TASK REQUIREMENTS ▸ Only the pictures are to be left out; set down the rest of the records exactly.

++++ DATA FOR THIS EXERCISE ++++

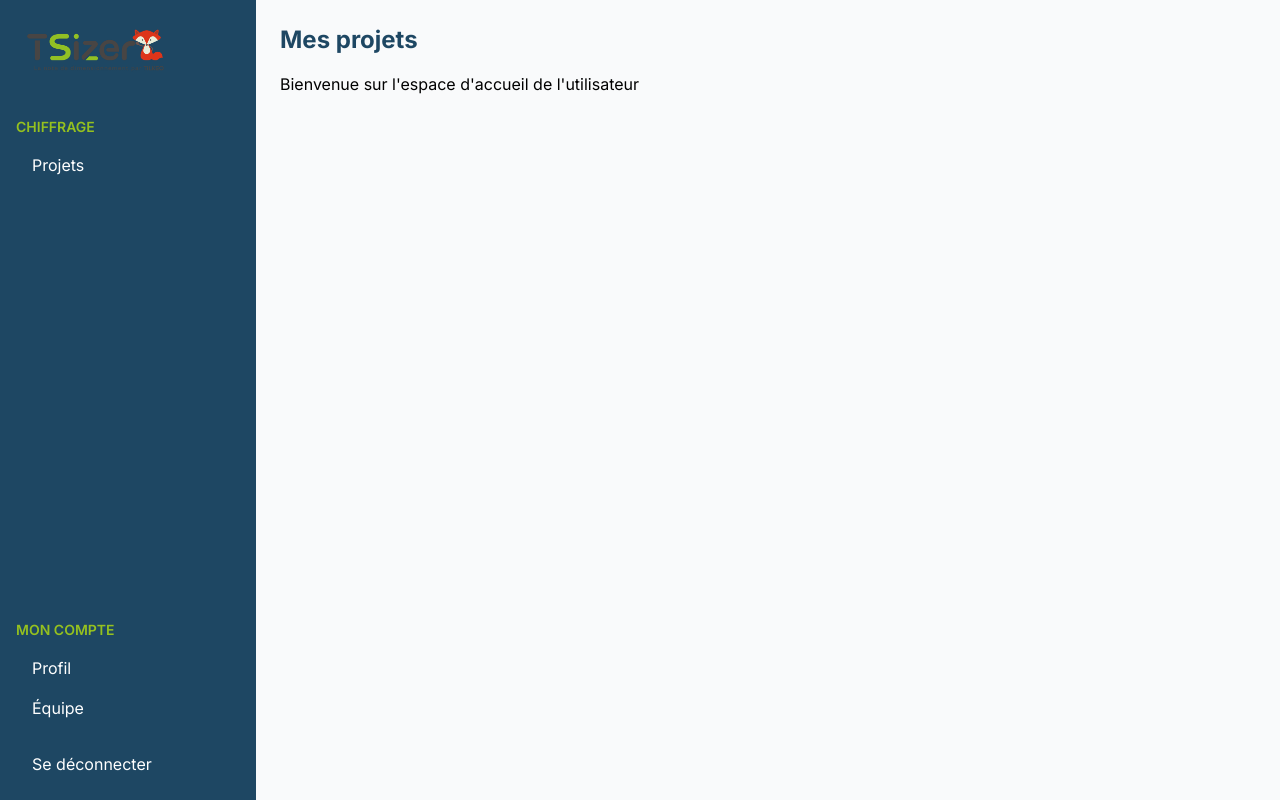
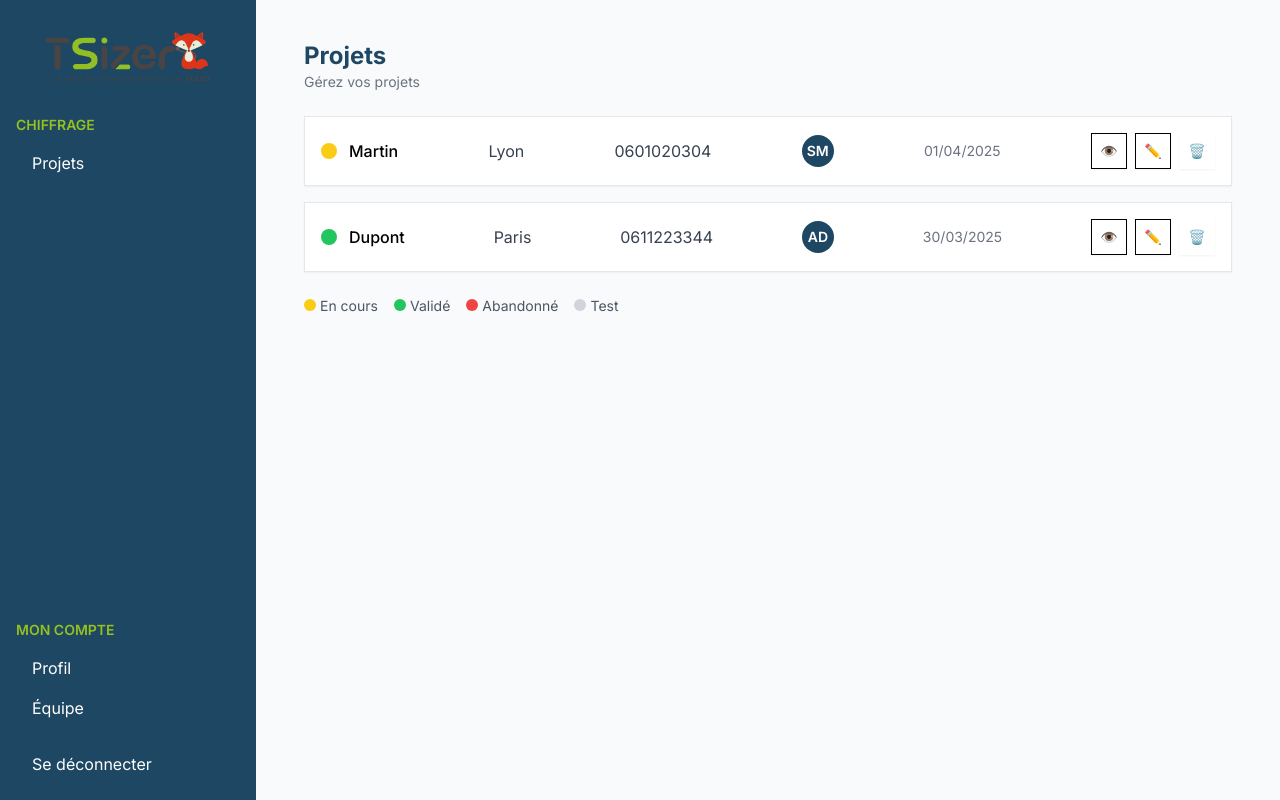
Before and after one commit to Grunwalsky/TSizer-App, a Next.js app: page /dashboard/projets in a window 1280 px wide. Built offline with nearby package versions, Linux system fonts and the light colour scheme.

Commit message:
MAJPAJPROJET

```diff
--- a/app/dashboard/layout.tsx
+++ b/app/dashboard/layout.tsx
@@ -10,7 +10,15 @@ export default function DashboardLayout({ children }: { children: ReactNode }) {
     <div className="flex min-h-screen">
       {/* ✅ Colonne de navigation */}
       <aside className="w-64 bg-[#1E4763] text-white flex flex-col p-4">
-        <Image src="/logo-tsizer.png" alt="Logo Tilkeo" width={160} height={80} className="mb-8" />
+      <Image
+         src="/logo-tsizer.png"
+        alt="Logo TSizer"
+        width={0}
+        height={0}
+        sizes="100vw"
+        className="w-full h-auto mb-4 px-4"
+        />
+
 
         {/* CHIFFRAGE */}
         <div className="mb-6">
--- a/app/dashboard/projets/page.tsx
+++ b/app/dashboard/projets/page.tsx
@@ -1,10 +1,102 @@
 // ✅ FICHIER : app/dashboard/projets/page.tsx
 
+// ✅ FICHIER : app/dashboard/projets/page.tsx
+
+'use client'
+
+import { useEffect, useState } from 'react'
+import { Button } from '@/components/ui/button'
+import { supabase } from '@/lib/supabase'
+import { cn } from '@/lib/utils'
+
+type Projet = {
+  id: string
+  etat: 'en_cours' | 'valide' | 'abandonne' | 'test'
+  nom: string
+  ville: string
+  telephone: string
+  responsable: string
+  date_creation: string
+}
+
+const STATUS_COLORS = {
+  en_cours: 'bg-yellow-400',
+  valide: 'bg-green-500',
+  abandonne: 'bg-red-500',
+  test: 'bg-gray-300',
+}
+
 export default function ProjetsPage() {
-    return (
-      <div>
-        <h1 className="text-2xl font-bold text-[#1E4763] mb-4">Mes projets</h1>
-        <p>Bienvenue sur l&apos;espace d&apos;accueil de l&apos;utilisateur</p>
+  const [projets, setProjets] = useState<Projet[]>([])
+
+  useEffect(() => {
+    // Pour l'instant on simule des données
+    setProjets([
+      {
+        id: '1',
+        etat: 'en_cours',
+        nom: 'Martin',
+        ville: 'Lyon',
+        telephone: '0601020304',
+        responsable: 'SM',
+        date_creation: '01/04/2025',
+      },
+      {
+        id: '2',
+        etat: 'valide',
+        nom: 'Dupont',
+        ville: 'Paris',
+        telephone: '0611223344',
+        responsable: 'AD',
+        date_creation: '30/03/2025',
+      },
+    ])
+  }, [])
+
+  return (
+    <div className="px-6 py-4">
+      <h1 className="text-2xl font-bold text-[#1E4763]">Projets</h1>
+      <p className="text-sm text-gray-500 mb-6">Gérez vos projets</p>
+
+      <div className="space-y-4">
+        {projets.map(projet => (
+          <div
+            key={projet.id}
+            className="flex items-center justify-between bg-white shadow-sm rounded-md p-4 border border-gray-200"
+          >
+            <div className="flex items-center gap-3">
+              <span
+                className={cn(
+                  'w-4 h-4 rounded-full',
+                  STATUS_COLORS[projet.etat]
+                )}
+              />
+              <span className="font-medium">{projet.nom}</span>
+            </div>
+            <div className="text-gray-700">{projet.ville}</div>
+            <div className="text-gray-700">{projet.telephone}</div>
+            <div className="text-gray-700">
+              <div className="w-8 h-8 flex items-center justify-center bg-[#1E4763] text-white rounded-full text-sm font-semibold">
+                {projet.responsable}
+              </div>
+            </div>
+            <div className="text-gray-500 text-sm">{projet.date_creation}</div>
+            <div className="flex gap-2">
+              <Button variant="outline" size="icon" className="text-sm">👁️</Button>
+              <Button variant="outline" size="icon" className="text-sm">✏️</Button>
+              <Button variant="destructive" size="icon" className="text-sm">🗑️</Button>
+            </div>
+          </div>
+        ))}
       </div>
-    )
-  }
+
+      {/* Légende des pastilles */}
+      <div className="mt-6 text-sm text-gray-600 space-x-4">
+        <span><span className="inline-block w-3 h-3 rounded-full bg-yellow-400 mr-1" />En cours</span>
+        <span><span className="inline-block w-3 h-3 rounded-full bg-green-500 mr-1" />Validé</span>
+        <span><span className="inline-block w-3 h-3 rounded-full bg-red-500 mr-1" />Abandonné</span>
+        <span><span className="inline-block w-3 h-3 rounded-full bg-gray-300 mr-1" />Test</span>
+      </div>
+    </div>
+  )
+}
```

++++

EXPECTED ANSWER ▸
Before and after one commit to Grunwalsky/TSizer-App, a Next.js app: page /dashboard/projets in a window 1280 px wide. Built offline with nearby package versions, Linux system fonts and the light colour scheme.

Commit message:
MAJPAJPROJET

```diff
--- a/app/dashboard/layout.tsx
+++ b/app/dashboard/layout.tsx
@@ -10,7 +10,15 @@ export default function DashboardLayout({ children }: { children: ReactNode }) {
     <div className="flex min-h-screen">
       {/* ✅ Colonne de navigation */}
       <aside className="w-64 bg-[#1E4763] text-white flex flex-col p-4">
-        <Image src="/logo-tsizer.png" alt="Logo Tilkeo" width={160} height={80} className="mb-8" />
+      <Image
+         src="/logo-tsizer.png"
+        alt="Logo TSizer"
+        width={0}
+        height={0}
+        sizes="100vw"
+        className="w-full h-auto mb-4 px-4"
+        />
+
 
         {/* CHIFFRAGE */}
         <div className="mb-6">
--- a/app/dashboard/projets/page.tsx
+++ b/app/dashboard/projets/page.tsx
@@ -1,10 +1,102 @@
 // ✅ FICHIER : app/dashboard/projets/page.tsx
 
+// ✅ FICHIER : app/dashboard/projets/page.tsx
+
+'use client'
+
+import { useEffect, useState } from 'react'
+import { Button } from '@/components/ui/button'
+import { supabase } from '@/lib/supabase'
+import { cn } from '@/lib/utils'
+
+type Projet = {
+  id: string
+  etat: 'en_cours' | 'valide' | 'abandonne' | 'test'
+  nom: string
+  ville: string
+  telephone: string
+  responsable: string
+  date_creation: string
+}
+
+const STATUS_COLORS = {
+  en_cours: 'bg-yellow-400',
+  valide: 'bg-green-500',
+  abandonne: 'bg-red-500',
+  test: 'bg-gray-300',
+}
+
 export default function ProjetsPage() {
-    return (
-      <div>
-        <h1 className="text-2xl font-bold text-[#1E4763] mb-4">Mes projets</h1>
-        <p>Bienvenue sur l&apos;espace d&apos;accueil de l&apos;utilisateur</p>
+  const [projets, setProjets] = useState<Projet[]>([])
+
+  useEffect(() => {
+    // Pour l'instant on simule des données
+    setProjets([
+      {
+        id: '1',
+        etat: 'en_cours',
+        nom: 'Martin',
+        ville: 'Lyon',
+        telephone: '0601020304',
+        responsable: 'SM',
+        date_creation: '01/04/2025',
+      },
+      {
+        id: '2',
+        etat: 'valide',
+        nom: 'Dupont',
+        ville: 'Paris',
+        telephone: '0611223344',
+        responsable: 'AD',
+        date_creation: '30/03/2025',
+      },
+    ])
+  }, [])
+
+  return (
+    <div className="px-6 py-4">
+      <h1 className="text-2xl font-bold text-[#1E4763]">Projets</h1>
+      <p className="text-sm text-gray-500 mb-6">Gérez vos projets</p>
+
+      <div className="space-y-4">
+        {projets.map(projet => (
+          <div
+            key={projet.id}
+            className="flex items-center justify-between bg-white shadow-sm rounded-md p-4 border border-gray-200"
+          >
+            <div className="flex items-center gap-3">
+              <span
+                className={cn(
+                  'w-4 h-4 rounded-full',
+                  STATUS_COLORS[projet.etat]
+                )}
+              />
+              <span className="font-medium">{projet.nom}</span>
+            </div>
+            <div className="text-gray-700">{projet.ville}</div>
+            <div className="text-gray-700">{projet.telephone}</div>
+            <div className="text-gray-700">
+              <div className="w-8 h-8 flex items-center justify-center bg-[#1E4763] text-white rounded-full text-sm font-semibold">
+                {projet.responsable}
+              </div>
+            </div>
+            <div className="text-gray-500 text-sm">{projet.date_creation}</div>
+            <div className="flex gap-2">
+              <Button variant="outline" size="icon" className="text-sm">👁️</Button>
+              <Button variant="outline" size="icon" className="text-sm">✏️</Button>
+              <Button variant="destructive" size="icon" className="text-sm">🗑️</Button>
+            </div>
+          </div>
+        ))}
       </div>
-    )
-  }
+
+      {/* Légende des pastilles */}
+      <div className="mt-6 text-sm text-gray-600 space-x-4">
+        <span><span className="inline-block w-3 h-3 rounded-full bg-yellow-400 mr-1" />En cours</span>
+        <span><span className="inline-block w-3 h-3 rounded-full bg-green-500 mr-1" />Validé</span>
+        <span><span className="inline-block w-3 h-3 rounded-full bg-red-500 mr-1" />Abandonné</span>
+        <span><span className="inline-block w-3 h-3 rounded-full bg-gray-300 mr-1" />Test</span>
+      </div>
+    </div>
+  )
+}
```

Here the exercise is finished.